N2 - Hip-hop and restorative justice may seem odd bedfellows, but according to Antony Pemberton they have more in common than many would assume. In the first place hip-hop shares a common history, at least with restorative justice's modern incarnations, spanning four decades, to become a similarly global phenomenon. Much of the social ecology shaping RJ is similar to hiphop. In addition hiphop's criticism of criminal justice almost goes without saying. Almost no source offers similar scathing critique of criminal justice and penal institutions as rap lyrics. Pemberton further argues that rituals in hip-hop are connected with the need to deal with conflict. The way respect and disrespect can coincide in rap-battles might offer insights in the way similar dialectics can be navigated within restorative justice processes. The extent to which this is possible is necessarily limited. Pemberton finds that hip-hop – with the exception of graffiti- does not seem currently to criticize the key neo-liberal values of the American Zeitgeist. The much maligned chasm between the old-school and the new school can be situated in this observation. Where hip-hop, as a social movement, used to deploy the depiction of injustice as a means to underline the necessity of social change, the current motto appears to be rich or die tryin'. The life of the thug and the gangsta is depicted as the epitome of the American Dream. Here Pemberton sees grounds for a cautionary warning for restorative justice, which is nurtured by a similar neo-liberal undercurrent in a number of jurisdictions.
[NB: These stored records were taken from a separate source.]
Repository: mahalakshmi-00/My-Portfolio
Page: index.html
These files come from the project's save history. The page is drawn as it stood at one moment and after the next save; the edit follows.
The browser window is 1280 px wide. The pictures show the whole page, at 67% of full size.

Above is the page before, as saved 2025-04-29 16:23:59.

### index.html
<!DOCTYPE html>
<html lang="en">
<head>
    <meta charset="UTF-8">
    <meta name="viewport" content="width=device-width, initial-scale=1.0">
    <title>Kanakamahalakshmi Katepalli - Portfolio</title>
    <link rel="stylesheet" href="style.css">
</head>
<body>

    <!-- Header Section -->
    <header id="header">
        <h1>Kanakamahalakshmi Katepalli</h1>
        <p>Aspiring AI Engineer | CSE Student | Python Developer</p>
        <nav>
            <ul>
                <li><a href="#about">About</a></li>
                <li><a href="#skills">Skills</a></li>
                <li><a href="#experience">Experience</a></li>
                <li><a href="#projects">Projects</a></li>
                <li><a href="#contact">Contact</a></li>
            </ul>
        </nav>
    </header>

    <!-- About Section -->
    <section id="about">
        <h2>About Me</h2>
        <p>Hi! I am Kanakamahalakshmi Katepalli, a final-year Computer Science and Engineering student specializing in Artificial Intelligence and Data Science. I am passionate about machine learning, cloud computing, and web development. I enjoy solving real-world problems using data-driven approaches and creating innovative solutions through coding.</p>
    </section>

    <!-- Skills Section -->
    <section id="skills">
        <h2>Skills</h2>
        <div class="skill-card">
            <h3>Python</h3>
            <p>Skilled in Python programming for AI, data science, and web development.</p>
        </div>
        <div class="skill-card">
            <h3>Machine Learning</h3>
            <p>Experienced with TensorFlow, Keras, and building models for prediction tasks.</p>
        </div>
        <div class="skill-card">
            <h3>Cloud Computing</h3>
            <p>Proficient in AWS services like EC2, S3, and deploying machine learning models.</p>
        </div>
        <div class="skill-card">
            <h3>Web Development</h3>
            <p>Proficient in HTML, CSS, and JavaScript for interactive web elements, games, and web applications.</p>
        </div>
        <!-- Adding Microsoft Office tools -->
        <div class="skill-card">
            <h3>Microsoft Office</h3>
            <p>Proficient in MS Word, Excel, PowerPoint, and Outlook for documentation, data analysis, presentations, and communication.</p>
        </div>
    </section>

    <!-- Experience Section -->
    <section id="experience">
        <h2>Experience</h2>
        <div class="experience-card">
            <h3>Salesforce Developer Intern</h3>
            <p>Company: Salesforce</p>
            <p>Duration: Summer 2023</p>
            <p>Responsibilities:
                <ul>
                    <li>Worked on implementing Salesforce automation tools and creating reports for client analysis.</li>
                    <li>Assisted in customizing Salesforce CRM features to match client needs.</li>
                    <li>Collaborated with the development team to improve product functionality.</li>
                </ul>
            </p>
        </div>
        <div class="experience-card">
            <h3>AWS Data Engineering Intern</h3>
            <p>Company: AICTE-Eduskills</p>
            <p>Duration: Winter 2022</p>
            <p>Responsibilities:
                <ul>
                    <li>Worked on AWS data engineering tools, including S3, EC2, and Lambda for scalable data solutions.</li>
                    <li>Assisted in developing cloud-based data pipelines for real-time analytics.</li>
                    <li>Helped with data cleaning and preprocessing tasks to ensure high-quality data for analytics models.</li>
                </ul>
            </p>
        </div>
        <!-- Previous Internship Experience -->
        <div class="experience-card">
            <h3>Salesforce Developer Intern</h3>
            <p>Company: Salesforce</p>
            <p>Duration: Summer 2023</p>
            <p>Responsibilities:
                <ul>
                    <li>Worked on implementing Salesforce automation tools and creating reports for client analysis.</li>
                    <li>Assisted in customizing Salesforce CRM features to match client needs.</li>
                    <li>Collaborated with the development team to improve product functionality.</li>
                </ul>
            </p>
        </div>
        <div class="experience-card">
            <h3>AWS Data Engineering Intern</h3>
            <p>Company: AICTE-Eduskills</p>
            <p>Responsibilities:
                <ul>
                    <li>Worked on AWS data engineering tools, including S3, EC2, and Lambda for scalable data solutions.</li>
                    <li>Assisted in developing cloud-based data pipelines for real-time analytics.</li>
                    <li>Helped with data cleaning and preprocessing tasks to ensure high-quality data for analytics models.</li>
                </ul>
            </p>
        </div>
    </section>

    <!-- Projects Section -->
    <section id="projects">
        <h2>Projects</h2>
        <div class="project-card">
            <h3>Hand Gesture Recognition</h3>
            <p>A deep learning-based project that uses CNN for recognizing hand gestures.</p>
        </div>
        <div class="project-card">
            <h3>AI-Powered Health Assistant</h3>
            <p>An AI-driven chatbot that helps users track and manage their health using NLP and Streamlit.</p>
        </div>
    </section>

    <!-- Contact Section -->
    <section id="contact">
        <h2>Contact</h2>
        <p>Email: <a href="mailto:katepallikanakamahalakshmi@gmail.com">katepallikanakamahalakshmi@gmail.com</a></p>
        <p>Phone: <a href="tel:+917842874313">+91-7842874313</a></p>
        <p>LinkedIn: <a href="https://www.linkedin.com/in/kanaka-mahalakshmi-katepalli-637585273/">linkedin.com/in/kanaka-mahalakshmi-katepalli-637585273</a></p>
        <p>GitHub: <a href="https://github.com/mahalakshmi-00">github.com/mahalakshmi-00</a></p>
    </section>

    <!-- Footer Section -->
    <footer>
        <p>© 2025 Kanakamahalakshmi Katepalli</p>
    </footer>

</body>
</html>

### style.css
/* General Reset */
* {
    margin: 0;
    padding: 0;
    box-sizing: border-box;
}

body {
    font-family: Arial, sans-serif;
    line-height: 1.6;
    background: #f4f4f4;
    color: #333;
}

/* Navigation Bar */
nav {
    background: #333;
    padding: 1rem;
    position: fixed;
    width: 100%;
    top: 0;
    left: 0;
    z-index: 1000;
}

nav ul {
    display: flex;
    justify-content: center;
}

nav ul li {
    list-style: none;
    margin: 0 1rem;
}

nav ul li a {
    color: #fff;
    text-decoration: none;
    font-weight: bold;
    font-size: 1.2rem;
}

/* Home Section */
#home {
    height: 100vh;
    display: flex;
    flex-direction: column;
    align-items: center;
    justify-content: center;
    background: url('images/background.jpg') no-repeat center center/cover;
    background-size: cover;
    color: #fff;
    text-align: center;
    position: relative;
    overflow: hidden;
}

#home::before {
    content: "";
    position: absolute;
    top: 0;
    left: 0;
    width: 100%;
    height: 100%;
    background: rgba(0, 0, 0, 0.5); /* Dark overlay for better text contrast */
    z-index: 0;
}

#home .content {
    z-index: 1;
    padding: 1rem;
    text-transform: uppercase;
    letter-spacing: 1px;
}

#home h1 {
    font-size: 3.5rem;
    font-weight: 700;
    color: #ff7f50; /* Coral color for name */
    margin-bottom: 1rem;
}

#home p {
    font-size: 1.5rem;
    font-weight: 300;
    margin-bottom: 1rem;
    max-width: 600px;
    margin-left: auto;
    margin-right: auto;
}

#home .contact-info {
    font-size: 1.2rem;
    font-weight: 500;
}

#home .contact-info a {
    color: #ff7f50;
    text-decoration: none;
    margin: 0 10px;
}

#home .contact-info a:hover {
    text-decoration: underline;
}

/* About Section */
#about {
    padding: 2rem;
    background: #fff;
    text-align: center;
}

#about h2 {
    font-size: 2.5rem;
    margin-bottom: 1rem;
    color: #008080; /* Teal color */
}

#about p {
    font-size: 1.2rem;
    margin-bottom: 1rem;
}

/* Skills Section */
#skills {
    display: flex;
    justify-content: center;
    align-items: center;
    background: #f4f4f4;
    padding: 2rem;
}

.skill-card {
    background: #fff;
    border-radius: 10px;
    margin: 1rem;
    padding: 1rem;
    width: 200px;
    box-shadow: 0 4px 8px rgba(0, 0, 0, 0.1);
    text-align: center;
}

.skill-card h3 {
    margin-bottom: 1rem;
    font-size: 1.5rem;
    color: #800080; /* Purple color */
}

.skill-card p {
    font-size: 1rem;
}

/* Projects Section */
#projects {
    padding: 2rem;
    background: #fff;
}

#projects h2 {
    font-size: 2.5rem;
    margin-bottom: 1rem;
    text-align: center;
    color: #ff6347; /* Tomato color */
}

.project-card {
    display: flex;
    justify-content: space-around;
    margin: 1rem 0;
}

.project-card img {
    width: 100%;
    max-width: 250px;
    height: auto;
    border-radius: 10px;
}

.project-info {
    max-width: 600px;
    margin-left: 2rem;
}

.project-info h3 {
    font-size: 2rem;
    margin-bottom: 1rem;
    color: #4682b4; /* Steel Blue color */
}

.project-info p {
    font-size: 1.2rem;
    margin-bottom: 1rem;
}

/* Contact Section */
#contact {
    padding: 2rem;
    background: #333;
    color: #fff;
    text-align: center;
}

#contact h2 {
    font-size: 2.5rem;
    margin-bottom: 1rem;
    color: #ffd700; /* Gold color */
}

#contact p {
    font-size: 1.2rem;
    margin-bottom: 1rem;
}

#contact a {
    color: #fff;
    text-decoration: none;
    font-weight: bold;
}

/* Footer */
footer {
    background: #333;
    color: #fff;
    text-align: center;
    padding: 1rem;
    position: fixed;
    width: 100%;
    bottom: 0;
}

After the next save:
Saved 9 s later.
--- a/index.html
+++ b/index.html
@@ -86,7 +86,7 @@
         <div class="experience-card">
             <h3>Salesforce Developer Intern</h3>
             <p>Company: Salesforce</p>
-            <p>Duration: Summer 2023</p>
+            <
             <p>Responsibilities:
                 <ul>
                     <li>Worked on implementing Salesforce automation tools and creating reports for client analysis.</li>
AB - Hip-hop and restorative justice may seem odd bedfellows, but according to Antony Pemberton they have more in common than many would assume. In the first place hip-hop shares a common history, at least with restorative justice's modern incarnations, spanning four decades, to become a similarly global phenomenon. Much of the social ecology shaping RJ is similar to hiphop. In addition hiphop's criticism of criminal justice almost goes without saying. Almost no source offers similar scathing critique of criminal justice and penal institutions as rap lyrics. Pemberton further argues that rituals in hip-hop are connected with the need to deal with conflict. The way respect and disrespect can coincide in rap-battles might offer insights in the way similar dialectics can be navigated within restorative justice processes. The extent to which this is possible is necessarily limited. Pemberton finds that hip-hop – with the exception of graffiti- does not seem currently to criticize the key neo-liberal values of the American Zeitgeist. The much maligned chasm between the old-school and the new school can be situated in this observation. Where hip-hop, as a social movement, used to deploy the depiction of injustice as a means to underline the necessity of social change, the current motto appears to be rich or die tryin'. The life of the thug and the gangsta is depicted as the epitome of the American Dream. Here Pemberton sees grounds for a cautionary warning for restorative justice, which is nurtured by a similar neo-liberal undercurrent in a number of jurisdictions.

KW - hip-hop, herstelrecht, culturele criminologie, populaire cultuur, commodificatie

U2 - 10.5553/TvH/1568654X2014014002004

DO - 10.5553/TvH/1568654X2014014002004

M3 - Article

VL - 14

SP - 32

EP - 48

JO - Tijdschrift voor Herstelrecht

JF - Tijdschrift voor Herstelrecht

SN - 1568-654x

IS - 2

ER -